This 1858 text was published by Pratt, Oakley & Co., N.Y., and is marked for the "Hospital Department, C.S.A."  Just as the Union Army Medical and Hospital Departments had libraries, so did the Confederate Army.  This text is marked with a stencil mark on the title page.  These stencils were made of metal and then used to mark library books or other materials  The distinctive breaks in the fonts and distortions indicate the use of the metal cut-out stencil and rolled ink stamp.  An example of a Civil War type of stencil below:

       

Examples of a name stencil kit like those used during the Civil War:

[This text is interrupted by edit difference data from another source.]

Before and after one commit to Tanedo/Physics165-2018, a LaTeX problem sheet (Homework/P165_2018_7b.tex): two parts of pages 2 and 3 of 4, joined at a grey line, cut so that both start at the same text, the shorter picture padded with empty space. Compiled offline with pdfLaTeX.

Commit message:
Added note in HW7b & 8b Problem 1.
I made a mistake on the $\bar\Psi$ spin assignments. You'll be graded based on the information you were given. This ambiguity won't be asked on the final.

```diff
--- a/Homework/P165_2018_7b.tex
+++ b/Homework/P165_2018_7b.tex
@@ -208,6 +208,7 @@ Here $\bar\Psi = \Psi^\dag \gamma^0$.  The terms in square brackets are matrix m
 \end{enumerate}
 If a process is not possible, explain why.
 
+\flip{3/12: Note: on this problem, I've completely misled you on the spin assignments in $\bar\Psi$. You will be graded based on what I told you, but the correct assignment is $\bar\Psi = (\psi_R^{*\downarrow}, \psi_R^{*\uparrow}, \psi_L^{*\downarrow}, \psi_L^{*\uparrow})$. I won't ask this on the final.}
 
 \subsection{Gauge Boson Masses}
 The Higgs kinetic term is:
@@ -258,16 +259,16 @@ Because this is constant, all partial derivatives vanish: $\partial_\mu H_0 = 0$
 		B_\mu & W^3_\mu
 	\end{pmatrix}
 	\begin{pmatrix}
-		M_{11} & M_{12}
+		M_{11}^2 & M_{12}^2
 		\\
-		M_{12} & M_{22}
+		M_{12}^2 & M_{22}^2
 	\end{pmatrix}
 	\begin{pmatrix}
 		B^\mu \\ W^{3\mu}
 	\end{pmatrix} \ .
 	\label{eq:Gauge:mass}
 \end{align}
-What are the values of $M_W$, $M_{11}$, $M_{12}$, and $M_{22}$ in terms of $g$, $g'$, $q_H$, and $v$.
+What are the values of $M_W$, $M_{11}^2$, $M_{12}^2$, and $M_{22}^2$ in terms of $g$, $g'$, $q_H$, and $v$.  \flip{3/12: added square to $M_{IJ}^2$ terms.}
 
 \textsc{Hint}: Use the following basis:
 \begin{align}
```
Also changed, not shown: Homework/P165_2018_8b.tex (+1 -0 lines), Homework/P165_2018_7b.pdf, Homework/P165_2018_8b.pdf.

Worthington Hooker, M.D. was an instructor in medicine at Yale College before the Civil War.  One would assume this text book was contributed to the Confederate States Army Hospital Department at some point during the War by a doctor trained in the north, which was the pre-War norm.  It was most likely placed in a Hospital library for use by doctors or attending staff.  It is a basic science text, not surgery.

 .

Hand-cut Stencil mark for "Hospital Department, C. S. A."

 

Description and review of the text from publisher, Pratt, Oakley & Co.,1859 brochure listing in the back of this book.

       

Registration by the author in 1854 on page opposite the title page

   

From the title page, the stencil stamp of the:

  "Hospital Department, C. S. A."


Continue to  Page 7

 Medical Book Collection Index sorted by page  or  Index sorted by author

 

Pages:  1 | 1a | 2 | 2a | 3 | 3a | 4 | 4a | 5 | 5a | 6 | 7 | 8 | 9 | 9a | 10 | 11 | 12

See information on Medical education and lecture cards during and before the Civil War

Wanted: Medical textbooks marked for the U.S.A. Medical or Hospital Dept. please contact Dr. Echols for a quote before you sell

Medical Antiques Index

American Civil War Medicine & Surgical Antiques Index
 

Contact Dr. Arbittier or Dr. Echols

 

 

Civil War Medical Collections 

 

Direct links to all medical & Civil War collections on this site                         

American Surgical Sets:

Pre-Civil War:  1 | 2  -   Post-Civil War:  3  -  Civil War 1861-1865:  4 | 5 | 6 | 7 | 8   INDEX

Medical Text-Books:

1 | 1a | 2 | 2a | 3 | 3a | 4 | 4a | 5 | 5a | 6 | 7 | 8 | 9 | 9a | 10 | 11 | 12    INDEX

Surgeon General's Office Library printed catalogues: 1840 | 1864 | 1865
Medical Lecture Cards: 1 | 2 | 34 | 5 | 6 | 7 | 8 | 9 | 10 | 11 | 12 | 13 | 14 | 15 | 16 | 17 | 18 | 19 | 20 | 21    INDEX

Medical Faculty and Authors:

INDEX

Navy Surgeon Exams:

1863 Navy Surgeon Applicant Exams with Biographies   INDEX ONE | INDEX TWO

Surgeon CDVs, Images:

Army: 1 | 2 | 3 | 4 | 5 | 6 | 7 | 8    INDEX

Navy: 1 | 2 | 3 | 4 | 5 | 6 | 7 | 8   

Hosp Dep't Bottles, Tins, 

U.S. Army Pannier:

1 | 2 | 3 | 4 | 5 | 6

American Civil War Medicine & Surgical Antiques

Please request permission before commercial use or publication of any content or photos on this site and credit any use with:  "American Civil War Surgical Antiques"   All content and all original photography on this Web Site is copyrighted 1995 - 2015 and may not be used on any other web site or in commercial print without the expressed e-mail permission from Dr. Arbittier:  Contact   All rights reserved. 

 

Students doing reports or projects are welcome to use the content of this site without permission, but credits would be appreciated.

 

Please note: information on this site may not be normally referenced as this is an active and long-term educational research project.  Personal notes may not be properly cited for publication.  Various articles are digitally reproduced under the 'fair-use act' of the copyright laws and are intended for educational purposes only.  Many citations are from Google digital 'books' and can be traced backwards via a search of a unique string in the citation.

 

 Arbittier Museum of Medical History Tour:   1 | 2 | 3

 

Last update: Monday, December 12, 2016